◆ **GIVEN INFORMATION**:

- Opening Delimiter -

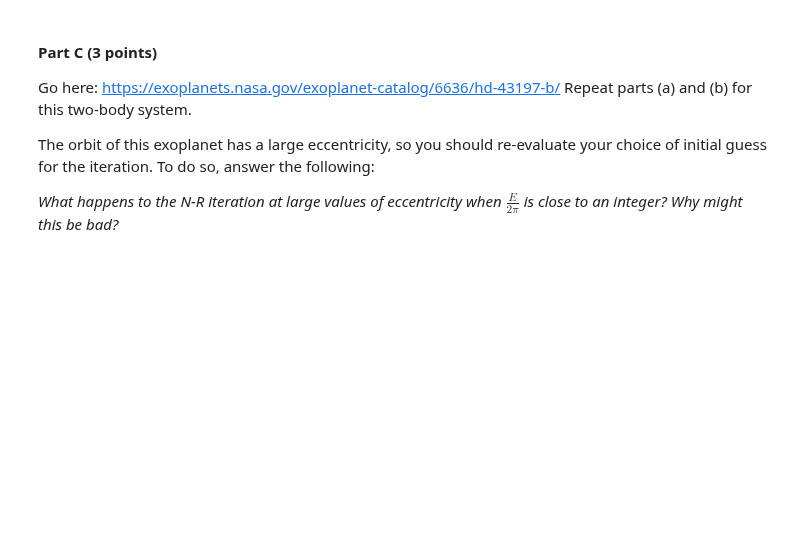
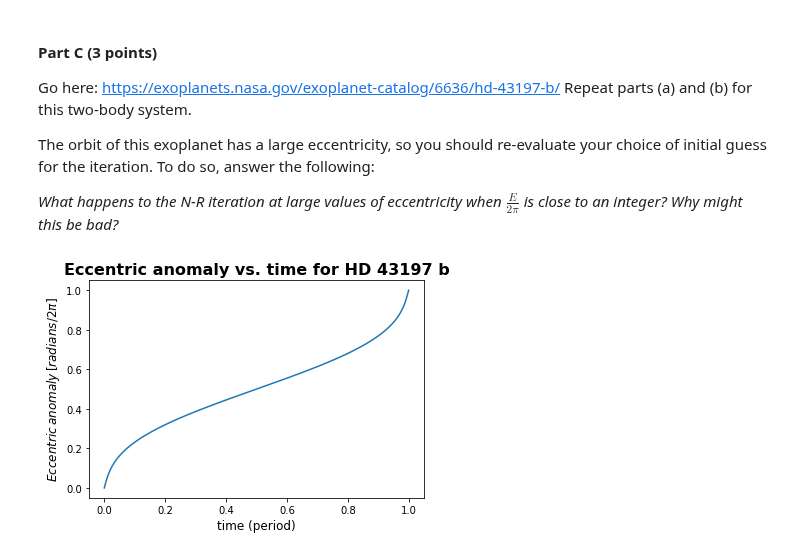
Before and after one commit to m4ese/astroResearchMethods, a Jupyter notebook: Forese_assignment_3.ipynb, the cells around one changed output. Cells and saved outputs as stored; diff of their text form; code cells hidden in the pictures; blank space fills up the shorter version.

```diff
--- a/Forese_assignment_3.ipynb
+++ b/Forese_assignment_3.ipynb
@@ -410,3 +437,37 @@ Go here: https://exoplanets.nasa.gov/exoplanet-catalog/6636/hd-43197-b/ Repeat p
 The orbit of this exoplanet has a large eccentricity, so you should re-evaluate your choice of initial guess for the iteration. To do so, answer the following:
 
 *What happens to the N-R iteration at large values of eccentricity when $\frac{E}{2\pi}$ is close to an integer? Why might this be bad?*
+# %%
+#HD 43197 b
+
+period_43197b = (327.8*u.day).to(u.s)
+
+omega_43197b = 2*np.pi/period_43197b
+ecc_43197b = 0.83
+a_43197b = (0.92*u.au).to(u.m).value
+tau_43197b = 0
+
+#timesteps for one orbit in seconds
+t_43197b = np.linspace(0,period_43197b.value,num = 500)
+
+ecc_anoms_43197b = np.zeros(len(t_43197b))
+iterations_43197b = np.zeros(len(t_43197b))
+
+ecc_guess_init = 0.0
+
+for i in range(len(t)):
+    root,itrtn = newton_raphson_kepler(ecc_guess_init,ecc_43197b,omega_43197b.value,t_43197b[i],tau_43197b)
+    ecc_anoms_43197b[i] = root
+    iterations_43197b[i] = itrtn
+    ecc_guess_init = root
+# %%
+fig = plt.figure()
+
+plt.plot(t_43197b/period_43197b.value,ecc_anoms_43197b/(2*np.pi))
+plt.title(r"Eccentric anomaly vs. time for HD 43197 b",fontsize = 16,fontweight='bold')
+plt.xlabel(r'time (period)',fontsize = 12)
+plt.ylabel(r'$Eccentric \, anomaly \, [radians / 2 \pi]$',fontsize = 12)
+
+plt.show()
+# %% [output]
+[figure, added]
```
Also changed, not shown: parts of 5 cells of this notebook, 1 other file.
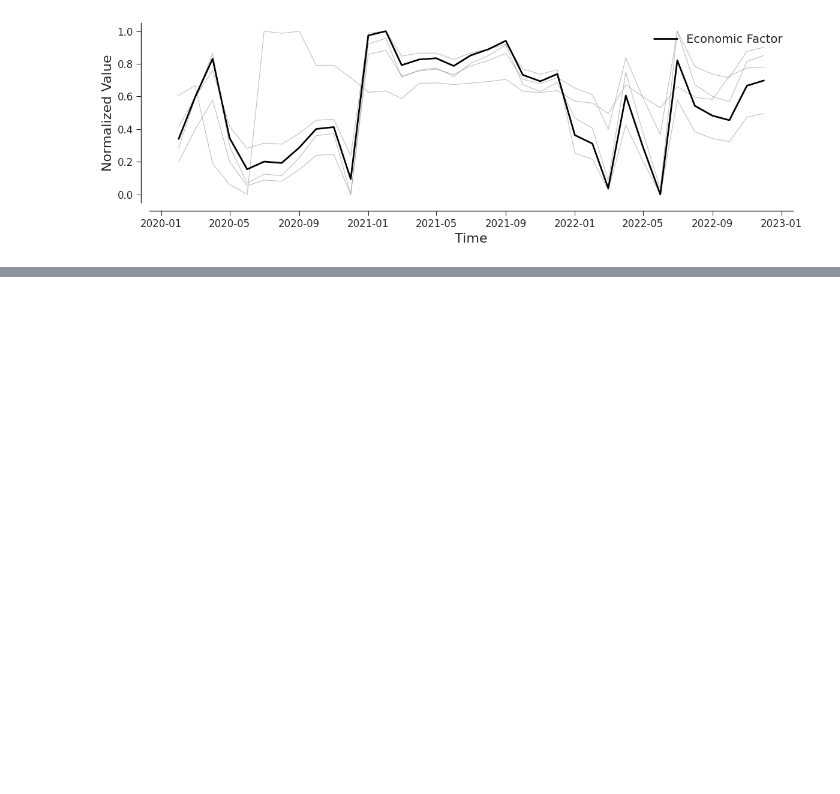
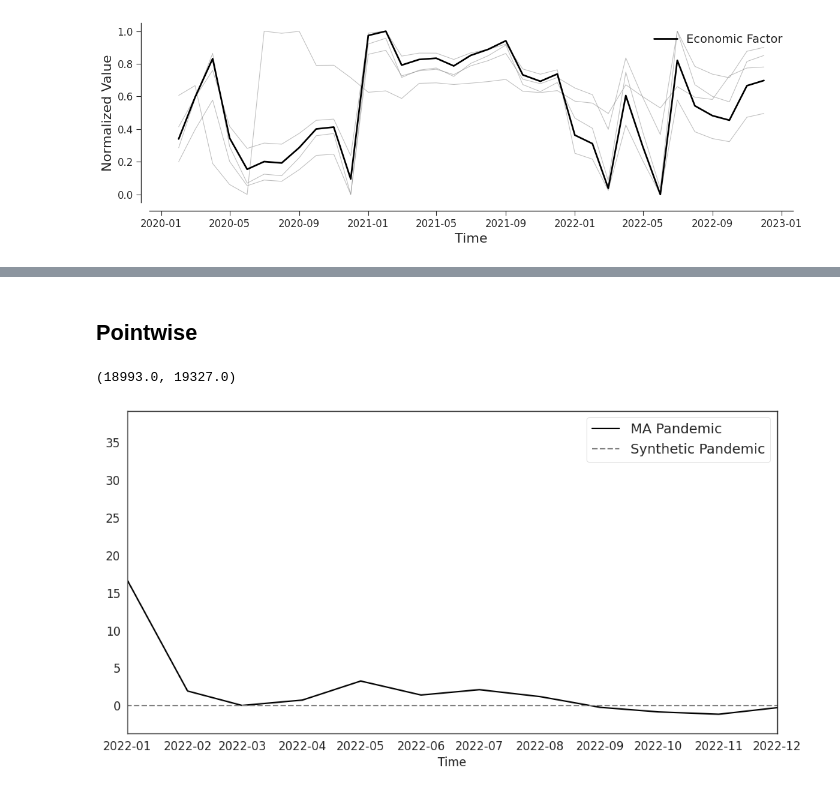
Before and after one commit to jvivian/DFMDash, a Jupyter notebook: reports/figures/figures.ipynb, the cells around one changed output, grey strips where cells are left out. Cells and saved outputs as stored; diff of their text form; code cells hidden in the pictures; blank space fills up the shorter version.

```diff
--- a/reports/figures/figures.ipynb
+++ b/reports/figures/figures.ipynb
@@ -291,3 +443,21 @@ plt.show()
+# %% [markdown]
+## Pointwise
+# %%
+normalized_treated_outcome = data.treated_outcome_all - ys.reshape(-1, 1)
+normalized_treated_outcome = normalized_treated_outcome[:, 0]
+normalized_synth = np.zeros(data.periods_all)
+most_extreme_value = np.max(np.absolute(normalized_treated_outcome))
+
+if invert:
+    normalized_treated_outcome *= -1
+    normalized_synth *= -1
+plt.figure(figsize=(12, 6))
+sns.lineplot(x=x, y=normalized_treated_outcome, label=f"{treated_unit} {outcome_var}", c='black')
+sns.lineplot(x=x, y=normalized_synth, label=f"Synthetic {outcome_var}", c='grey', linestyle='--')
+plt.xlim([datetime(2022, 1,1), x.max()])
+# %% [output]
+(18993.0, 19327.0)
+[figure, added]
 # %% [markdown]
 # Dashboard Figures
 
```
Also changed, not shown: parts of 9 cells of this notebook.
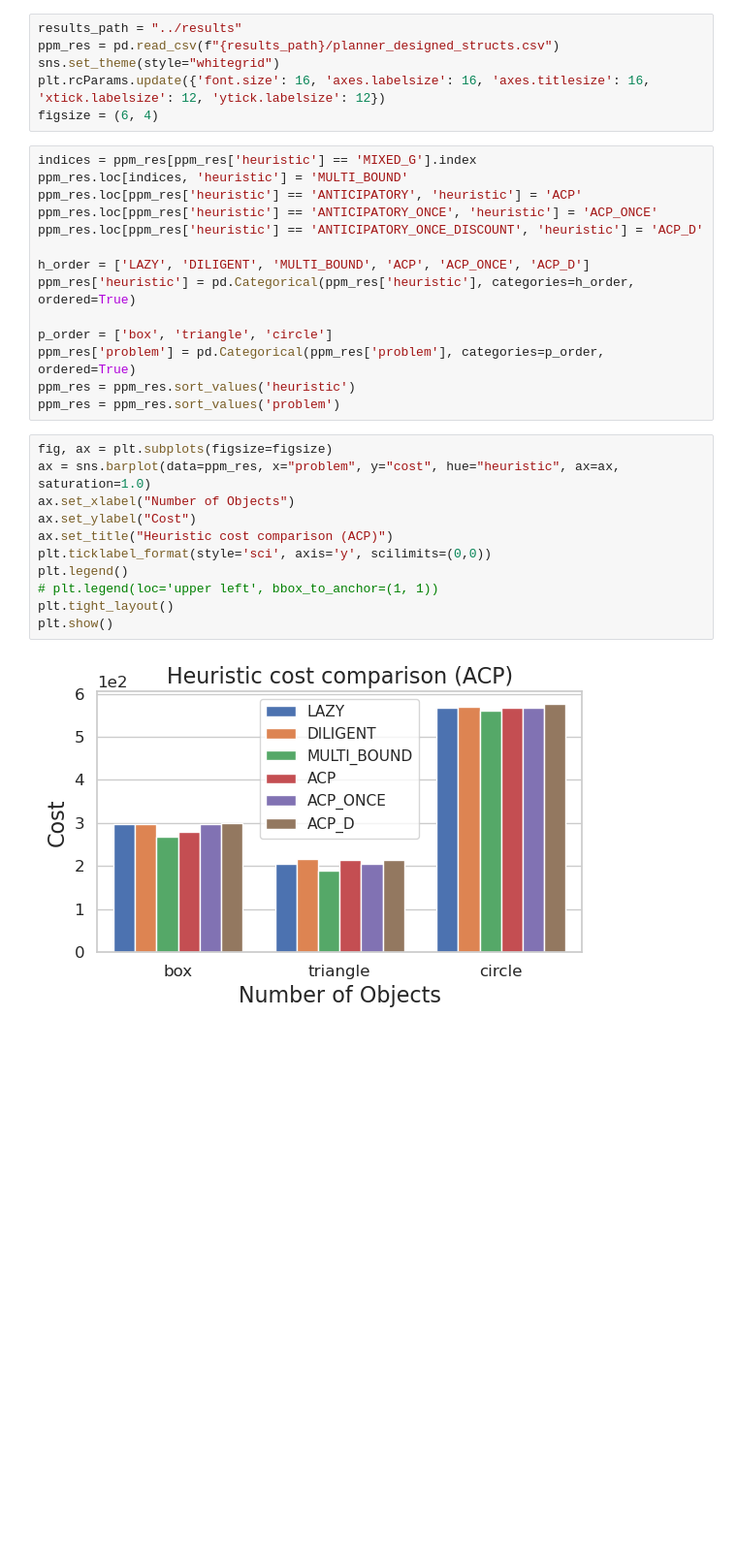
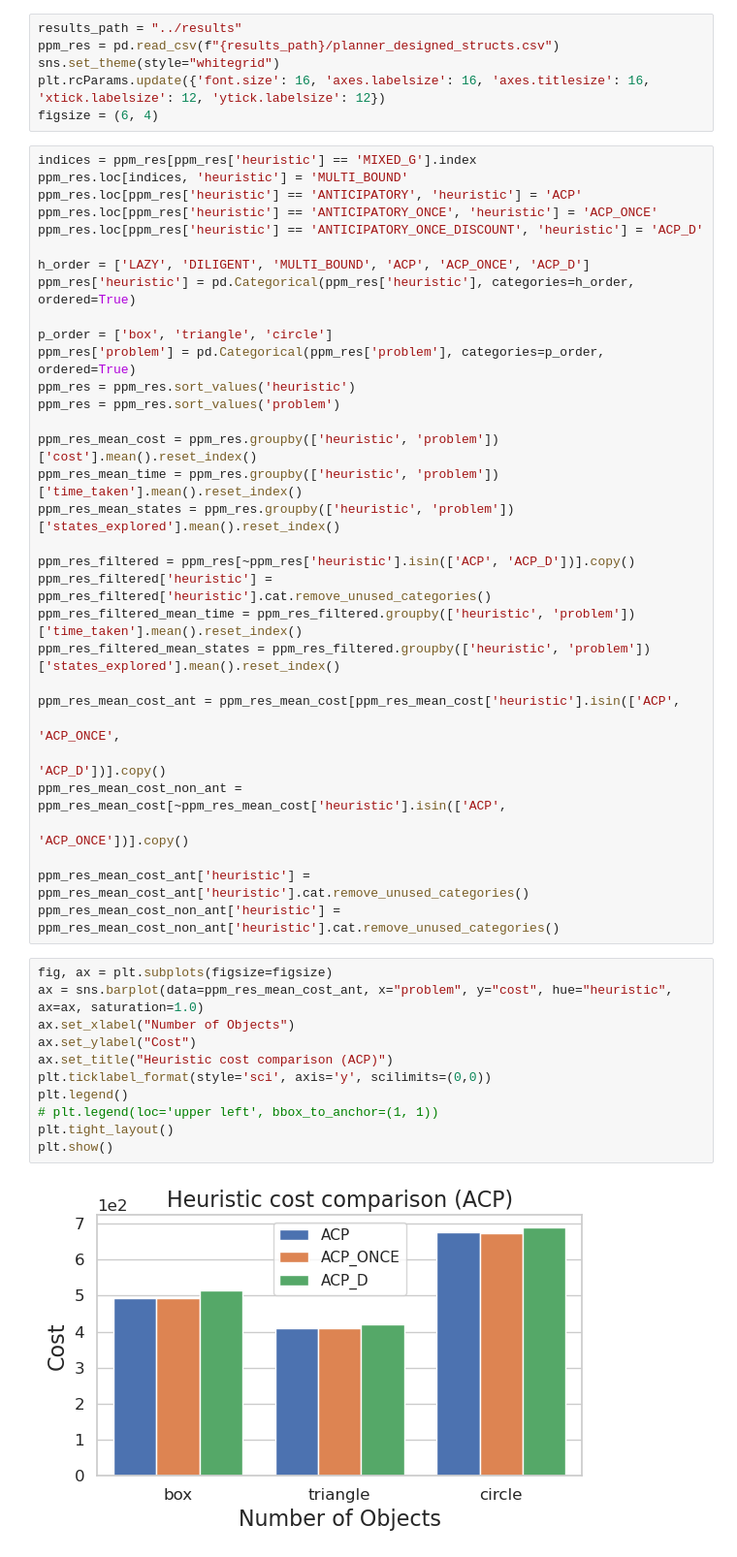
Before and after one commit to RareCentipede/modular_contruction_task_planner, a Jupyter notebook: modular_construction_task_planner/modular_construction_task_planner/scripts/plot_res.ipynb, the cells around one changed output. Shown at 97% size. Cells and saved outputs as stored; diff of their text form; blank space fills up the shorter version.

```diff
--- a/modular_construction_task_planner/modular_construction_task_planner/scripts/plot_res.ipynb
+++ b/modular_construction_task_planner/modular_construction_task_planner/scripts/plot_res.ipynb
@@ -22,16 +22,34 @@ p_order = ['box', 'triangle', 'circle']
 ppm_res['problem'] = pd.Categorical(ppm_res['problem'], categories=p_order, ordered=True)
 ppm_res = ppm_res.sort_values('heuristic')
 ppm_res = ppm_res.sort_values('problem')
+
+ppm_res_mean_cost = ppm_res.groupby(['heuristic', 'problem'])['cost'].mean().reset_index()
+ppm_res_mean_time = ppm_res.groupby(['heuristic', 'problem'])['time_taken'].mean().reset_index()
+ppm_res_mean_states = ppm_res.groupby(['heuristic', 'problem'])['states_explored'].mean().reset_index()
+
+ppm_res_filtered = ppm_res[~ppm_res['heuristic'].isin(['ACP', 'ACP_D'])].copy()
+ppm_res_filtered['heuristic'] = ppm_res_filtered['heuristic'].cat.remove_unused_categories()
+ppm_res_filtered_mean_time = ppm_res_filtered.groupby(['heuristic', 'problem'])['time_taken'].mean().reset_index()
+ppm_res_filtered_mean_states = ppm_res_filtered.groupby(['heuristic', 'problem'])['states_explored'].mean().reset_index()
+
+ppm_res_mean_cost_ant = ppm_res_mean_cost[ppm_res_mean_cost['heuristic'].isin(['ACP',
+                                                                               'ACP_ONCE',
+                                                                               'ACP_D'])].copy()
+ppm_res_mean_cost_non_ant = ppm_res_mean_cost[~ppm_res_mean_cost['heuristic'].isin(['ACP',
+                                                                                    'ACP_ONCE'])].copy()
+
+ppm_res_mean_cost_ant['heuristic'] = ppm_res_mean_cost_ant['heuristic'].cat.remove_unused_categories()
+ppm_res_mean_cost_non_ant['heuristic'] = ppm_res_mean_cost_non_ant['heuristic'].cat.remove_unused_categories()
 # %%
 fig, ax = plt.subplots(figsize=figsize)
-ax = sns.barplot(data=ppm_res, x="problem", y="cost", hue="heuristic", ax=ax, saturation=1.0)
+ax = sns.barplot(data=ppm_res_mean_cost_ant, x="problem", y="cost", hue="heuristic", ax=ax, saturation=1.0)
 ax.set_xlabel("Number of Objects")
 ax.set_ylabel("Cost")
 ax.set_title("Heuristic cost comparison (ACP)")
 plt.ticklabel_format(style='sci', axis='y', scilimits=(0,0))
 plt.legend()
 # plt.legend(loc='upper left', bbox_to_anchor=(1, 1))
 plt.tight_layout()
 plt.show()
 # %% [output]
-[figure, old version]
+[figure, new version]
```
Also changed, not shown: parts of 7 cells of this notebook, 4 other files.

- Closing Delimiter -

◆ **WHAT IS NEEDED**:
Wherever the string "Before" appears in a line of the records, copy that line.

◆ **REPLY**:
Before and after one commit to m4ese/astroResearchMethods, a Jupyter notebook: Forese_assignment_3.ipynb, the cells around one changed output. Cells and saved outputs as stored; diff of their text form; code cells hidden in the pictures; blank space fills up the shorter version.
Before and after one commit to jvivian/DFMDash, a Jupyter notebook: reports/figures/figures.ipynb, the cells around one changed output, grey strips where cells are left out. Cells and saved outputs as stored; diff of their text form; code cells hidden in the pictures; blank space fills up the shorter version.
Before and after one commit to RareCentipede/modular_contruction_task_planner, a Jupyter notebook: modular_construction_task_planner/modular_construction_task_planner/scripts/plot_res.ipynb, the cells around one changed output. Shown at 97% size. Cells and saved outputs as stored; diff of their text form; blank space fills up the shorter version.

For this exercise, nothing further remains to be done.